Ain’t self-knowledge a wonderful thing?

Go Yas.

No really…..go!

* If you want to see the perfect illustration of this principle pick up the last series of The Choir – Boys Don’t Sing on BBC I-Player. Inspirational. The youthful Gareth Malone knows more about the essentials of managing people than old Sugar-Lump will ever know. Gareth respects those he is managing; believes in them; fosters their self-respect and confidence; motivates them for God’s sake.

Watching The Choir is uplifting, inspiring and a lot of fun too. It makes the sheer lack of aspiration, cynical manipulation and exploitation of its participants in The Apprentice shameful to its producers. The Apprentice isn’t about business, or management, or even the contestants – it’s all about Sralan Sugar who I doubt has ever, could ever, manage anyone he couldn’t dominate and bully. Which is why he distrusts intelligence and hates articulate independence of thought: especially in women. He has another 8 weeks in which to dominate and humiliate one of the women – watch for it.

In Fifteen Jamie Oliver, who also understands the essence of management is bringing the best out of people, turned 7 (out of 15) young people the world had given up on into highly professional, highly motivated top class chefs: not one of whom would have lasted 30 seconds with SAS.

But then neither Gareth nor Jamie took good money, whether or not for charity, to exploit and humiliate young people as an indoor diversion for the nation.

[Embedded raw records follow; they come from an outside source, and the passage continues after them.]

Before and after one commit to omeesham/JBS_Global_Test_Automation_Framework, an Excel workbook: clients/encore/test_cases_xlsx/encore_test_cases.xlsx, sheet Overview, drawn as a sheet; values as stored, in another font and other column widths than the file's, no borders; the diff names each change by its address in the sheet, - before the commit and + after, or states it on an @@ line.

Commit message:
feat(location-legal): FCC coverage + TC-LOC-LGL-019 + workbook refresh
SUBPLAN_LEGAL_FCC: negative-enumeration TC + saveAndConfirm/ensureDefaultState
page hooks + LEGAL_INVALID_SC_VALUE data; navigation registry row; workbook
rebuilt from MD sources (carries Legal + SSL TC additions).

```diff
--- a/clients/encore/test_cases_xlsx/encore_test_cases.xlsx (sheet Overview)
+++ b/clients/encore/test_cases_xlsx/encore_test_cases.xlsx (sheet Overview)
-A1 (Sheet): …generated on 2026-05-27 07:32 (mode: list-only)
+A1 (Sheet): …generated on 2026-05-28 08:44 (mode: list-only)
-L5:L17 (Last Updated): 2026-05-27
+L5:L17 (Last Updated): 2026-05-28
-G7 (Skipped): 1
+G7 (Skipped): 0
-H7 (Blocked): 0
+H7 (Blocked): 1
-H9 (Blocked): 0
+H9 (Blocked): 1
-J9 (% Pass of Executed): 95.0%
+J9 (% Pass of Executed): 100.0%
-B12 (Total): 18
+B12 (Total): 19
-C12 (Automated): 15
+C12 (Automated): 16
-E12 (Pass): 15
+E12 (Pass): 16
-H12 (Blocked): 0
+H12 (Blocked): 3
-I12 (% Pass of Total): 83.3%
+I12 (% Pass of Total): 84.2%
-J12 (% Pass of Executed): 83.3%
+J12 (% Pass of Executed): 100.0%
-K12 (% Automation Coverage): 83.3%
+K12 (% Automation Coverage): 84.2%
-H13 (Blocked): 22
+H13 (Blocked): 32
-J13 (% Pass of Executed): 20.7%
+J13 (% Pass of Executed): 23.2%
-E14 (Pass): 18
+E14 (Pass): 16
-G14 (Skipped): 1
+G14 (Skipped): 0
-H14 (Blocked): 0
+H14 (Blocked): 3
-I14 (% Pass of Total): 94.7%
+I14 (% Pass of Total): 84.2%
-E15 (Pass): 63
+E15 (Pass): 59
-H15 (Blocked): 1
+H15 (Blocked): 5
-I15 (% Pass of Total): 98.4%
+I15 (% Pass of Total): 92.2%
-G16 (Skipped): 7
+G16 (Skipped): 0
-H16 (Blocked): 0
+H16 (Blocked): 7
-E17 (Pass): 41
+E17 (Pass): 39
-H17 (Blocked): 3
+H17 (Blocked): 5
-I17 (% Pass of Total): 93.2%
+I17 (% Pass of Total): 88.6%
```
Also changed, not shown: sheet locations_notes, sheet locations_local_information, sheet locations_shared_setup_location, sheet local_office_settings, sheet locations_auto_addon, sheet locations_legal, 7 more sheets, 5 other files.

Why watch? it’s a bit like watching a train wreck each week – you feel guilty but can’t avert your gaze. Mea culpa.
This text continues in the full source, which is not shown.